Experimental: PHARLAP ventilation group
PHARLAP mechanical ventilation strategy
Other: PHARLAP mechanical ventilation strategy
Pressure control ventilation to maintain tidal volume 4-6 ml/kg and plateau pressure ≤ 30 cmH2O while tolerating respiratory acidosis if pH > 7.15; daily staircase recruitment manoeuvre and individualised PEEP titration.
Active Comparator: Control group ventilation
Control group mechanical ventilation strategy
Other: Control group mechanical ventilation strategy
Mechanical ventilation based on the ARDSnet protocol using volume control ventilation with tidal volume 6 ml/kg, plateau pressure ≤ 30 cmH2O and FiO2/PEEP titration according to a FiO2/PEEP/oxygen saturation combination chart. This has been modified for Australian and New Zealand practice to allow pressure control and pressure support ventilation.

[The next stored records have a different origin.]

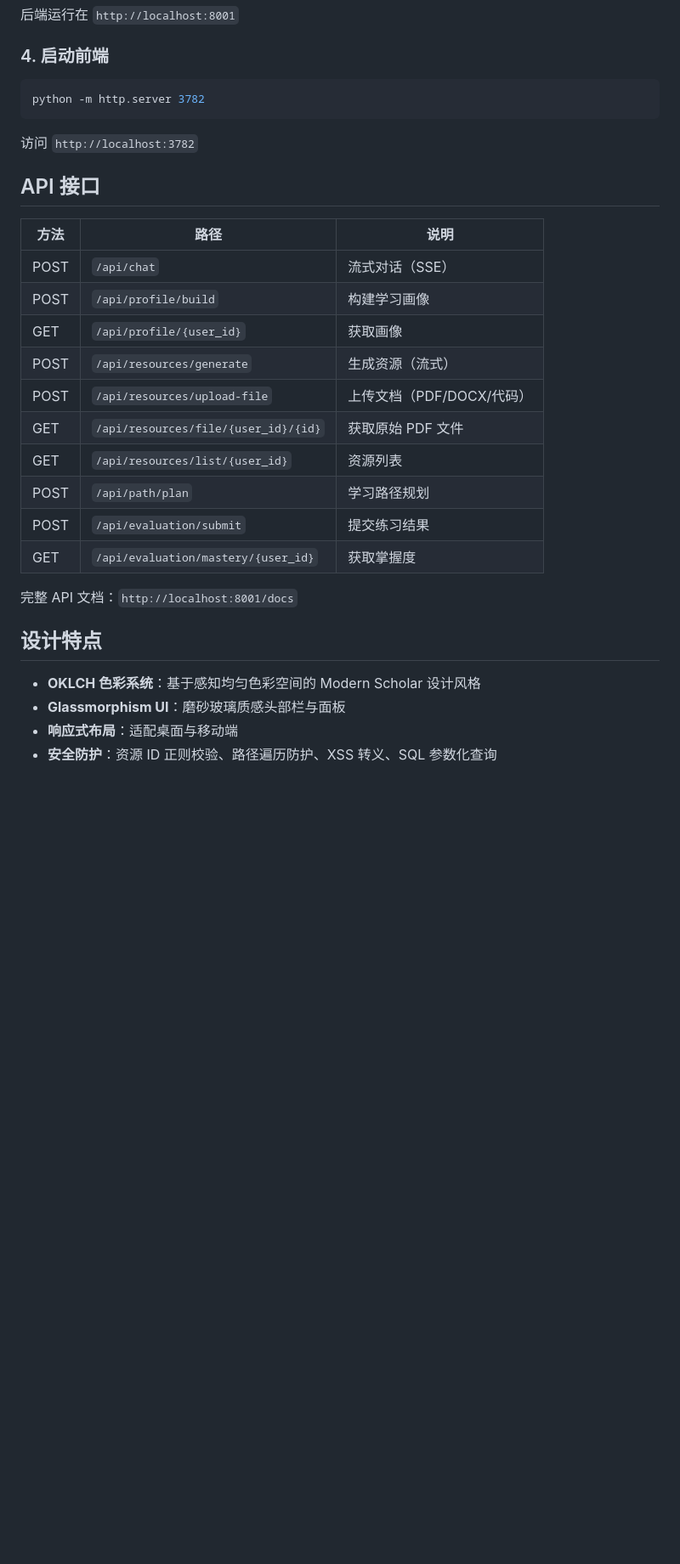
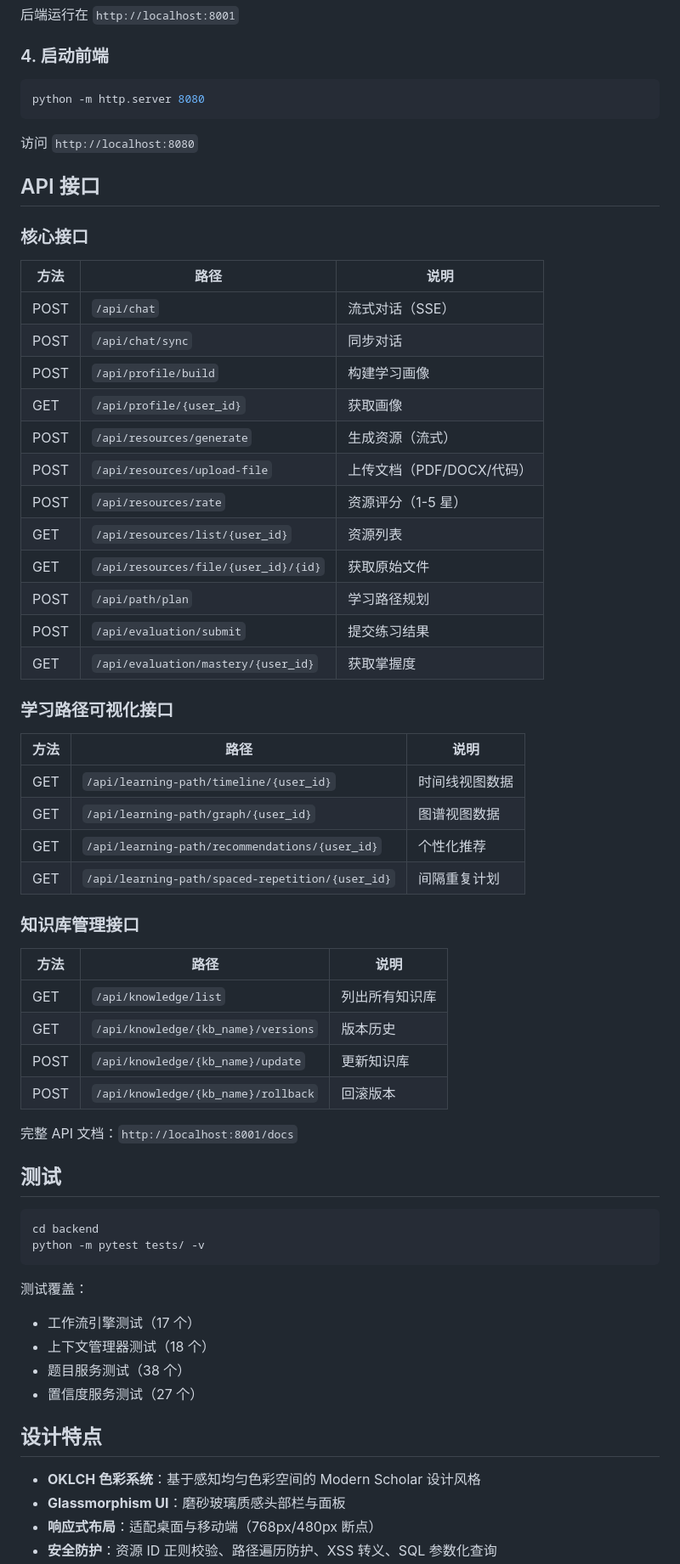
Before and after one commit to gzx5418/Personal-study-, a Markdown page: README.md, the part around one of its changes. Shown at 85% size. Drawn GitHub-style; blank space fills up the shorter version.

````diff
--- a/README.md
+++ b/README.md
@@ -103,31 +184,66 @@ python main.py
 ### 4. 启动前端
 
 ```bash
-python -m http.server 3782
+python -m http.server 8080
 ```
 
-访问 `http://localhost:3782`
+访问 `http://localhost:8080`
 
 ## API 接口
+
+### 核心接口
 
 | 方法 | 路径 | 说明 |
 |------|------|------|
 | POST | `/api/chat` | 流式对话（SSE） |
+| POST | `/api/chat/sync` | 同步对话 |
 | POST | `/api/profile/build` | 构建学习画像 |
 | GET | `/api/profile/{user_id}` | 获取画像 |
 | POST | `/api/resources/generate` | 生成资源（流式） |
 | POST | `/api/resources/upload-file` | 上传文档（PDF/DOCX/代码） |
-| GET | `/api/resources/file/{user_id}/{id}` | 获取原始 PDF 文件 |
+| POST | `/api/resources/rate` | 资源评分（1-5 星） |
 | GET | `/api/resources/list/{user_id}` | 资源列表 |
+| GET | `/api/resources/file/{user_id}/{id}` | 获取原始文件 |
 | POST | `/api/path/plan` | 学习路径规划 |
 | POST | `/api/evaluation/submit` | 提交练习结果 |
 | GET | `/api/evaluation/mastery/{user_id}` | 获取掌握度 |
 
+### 学习路径可视化接口
+
+| 方法 | 路径 | 说明 |
+|------|------|------|
+| GET | `/api/learning-path/timeline/{user_id}` | 时间线视图数据 |
+| GET | `/api/learning-path/graph/{user_id}` | 图谱视图数据 |
+| GET | `/api/learning-path/recommendations/{user_id}` | 个性化推荐 |
+| GET | `/api/learning-path/spaced-repetition/{user_id}` | 间隔重复计划 |
+
+### 知识库管理接口
+
+| 方法 | 路径 | 说明 |
+|------|------|------|
+| GET | `/api/knowledge/list` | 列出所有知识库 |
+| GET | `/api/knowledge/{kb_name}/versions` | 版本历史 |
+| POST | `/api/knowledge/{kb_name}/update` | 更新知识库 |
+| POST | `/api/knowledge/{kb_name}/rollback` | 回滚版本 |
+
 完整 API 文档：`http://localhost:8001/docs`
+
+## 测试
+
+```bash
+cd backend
+python -m pytest tests/ -v
+```
+
+测试覆盖：
+- 工作流引擎测试（17 个）
+- 上下文管理器测试（18 个）
+- 题目服务测试（38 个）
+- 置信度服务测试（27 个）
 
 ## 设计特点
 
 - **OKLCH 色彩系统**：基于感知均匀色彩空间的 Modern Scholar 设计风格
 - **Glassmorphism UI**：磨砂玻璃质感头部栏与面板
-- **响应式布局**：适配桌面与移动端
+- **响应式布局**：适配桌面与移动端（768px/480px 断点）
 - **安全防护**：资源 ID 正则校验、路径遍历防护、XSS 转义、SQL 参数化查询
````
Also changed, not shown: other parts of README.md (+93 -11 lines).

- Number of ventilator free days at day 28 post randomisation [ Time Frame: 28 days post randomisation ]
- PaO2/FiO2 ratio and static lung compliance [ Time Frame: Up to day 28 post randomisation ]
- Baseline to day 3 change in IL-8 and IL-6 concentrations in broncho-alveolar lavage and plasma [ Time Frame: Day 3 post randomisation ]
- Incidence of severe hypotension [ Time Frame: Up to 90 days post randomisation ]
- Incidence of barotrauma [ Time Frame: Up to 90 days post randomisation ]
- Use of rescue therapies for severe hypoxaemia - inhaled nitric oxide, inhaled prostacyclin, prone positioning, high frequency oscillatory ventilation and extracorporeal membrane oxygenation (ECMO) [ Time Frame: Within hospital admission ]
- Mortality [ Time Frame: Up to 6 months post randomisation ]At timepoints: ICU discharge, hospital discharge, 28 days, 90 days and 6 months
- ICU and hospital length of stay [ Time Frame: Up to 6 months ]
- Incidence of AKI [ Time Frame: Within hospital admission ]
- Quality of life assessment [ Time Frame: 6 months post randomisation ]SF36v2
- Cost effectiveness analysis [ Time Frame: 6 months post randomisation ]Based on EQ-5D
To learn more about this study, you or your doctor may contact the study research staff using the contact information provided by the sponsor.
Please refer to this study by its ClinicalTrials.gov identifier (NCT number): NCT01667146
|Study Chair:||Carol Hodgson, PhD, FACP, BAppSc (Physio)||Australian and New Zealand Intensive Care Research Centre (ANZIC-RC)|
|Study Chair:||Alistair Nichol, PhD, FCICM||Australian and New Zealand Intensive Care Research Centre (ANZIC-RC)|